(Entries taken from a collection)
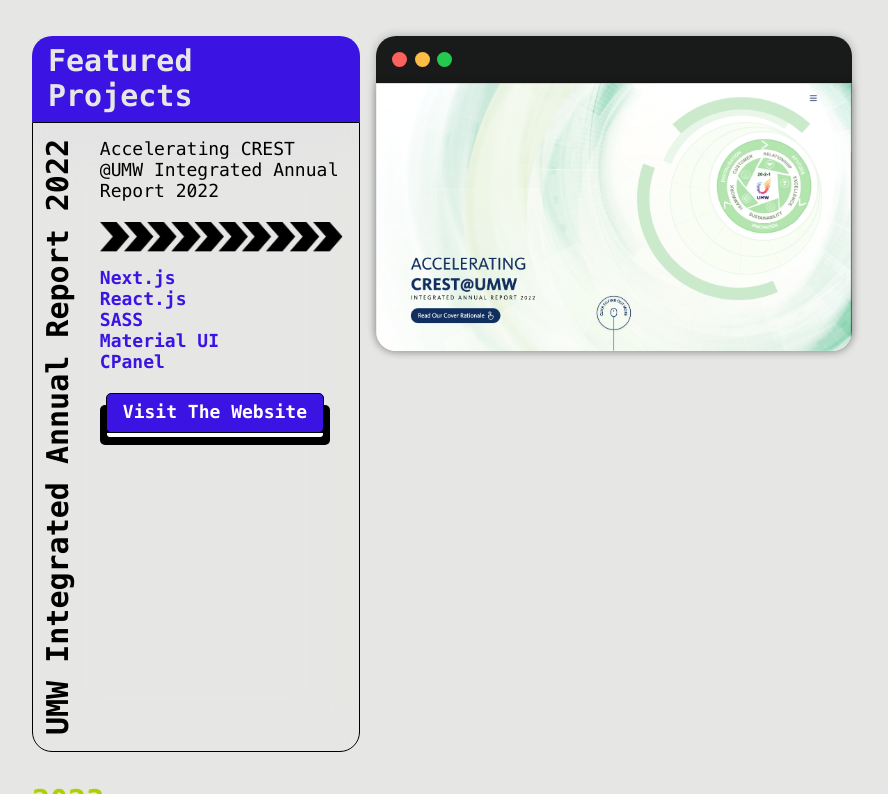
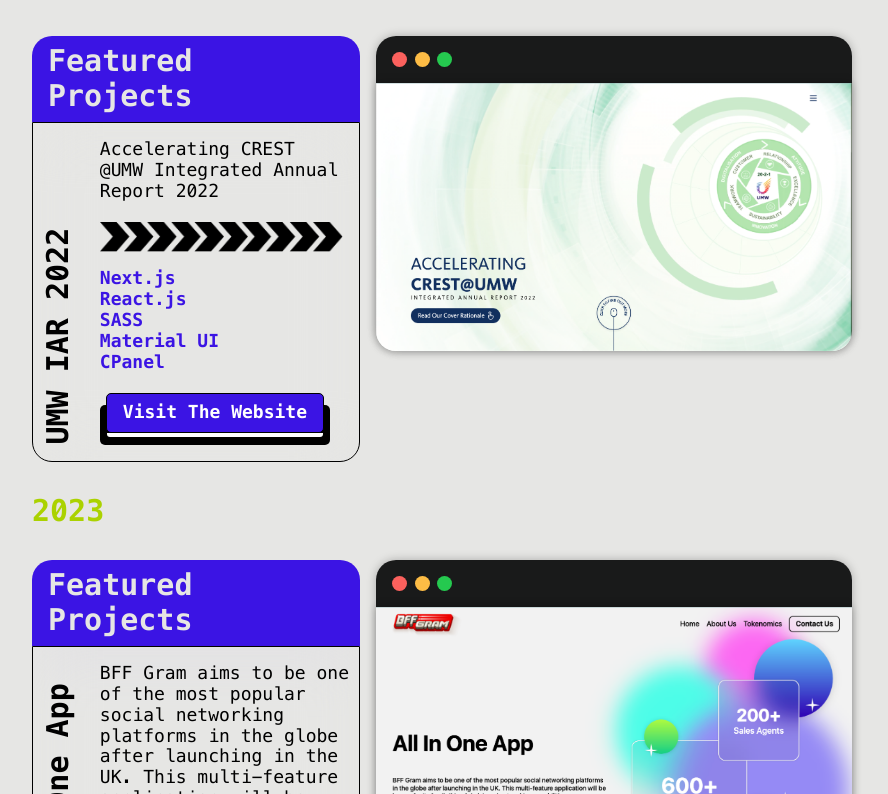
Before and after one commit to formorri/next-portfolio, a Next.js app: page / in a window 1280 px wide. Shown: the part 1086-1880 px from the top of the page, without its empty margins (198-1086 px from the left). Built offline with nearby package versions, Linux system fonts and the light colour scheme.

Commit message:
cut down text for UMW

```diff
--- a/sections/Showcase/Showcase.js
+++ b/sections/Showcase/Showcase.js
@@ -35,7 +35,7 @@
     {
         key: 4,
         year: '2023',
-        name: 'UMW Integrated Annual Report 2022',
+        name: 'UMW IAR 2022',
         description: 'Accelerating CREST @UMW Integrated Annual Report 2022',
         tech: ['Next.js', 'React.js', 'SASS', 'Material UI', 'CPanel'],
         link: 'https://www.annualreport.umw.com.my/',
```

## WHAT THE TASK REQUIRES
Show every line in the entries where the string "name" occurs.

## TASK RESPONSE
-        name: 'UMW Integrated Annual Report 2022',
+        name: 'UMW IAR 2022',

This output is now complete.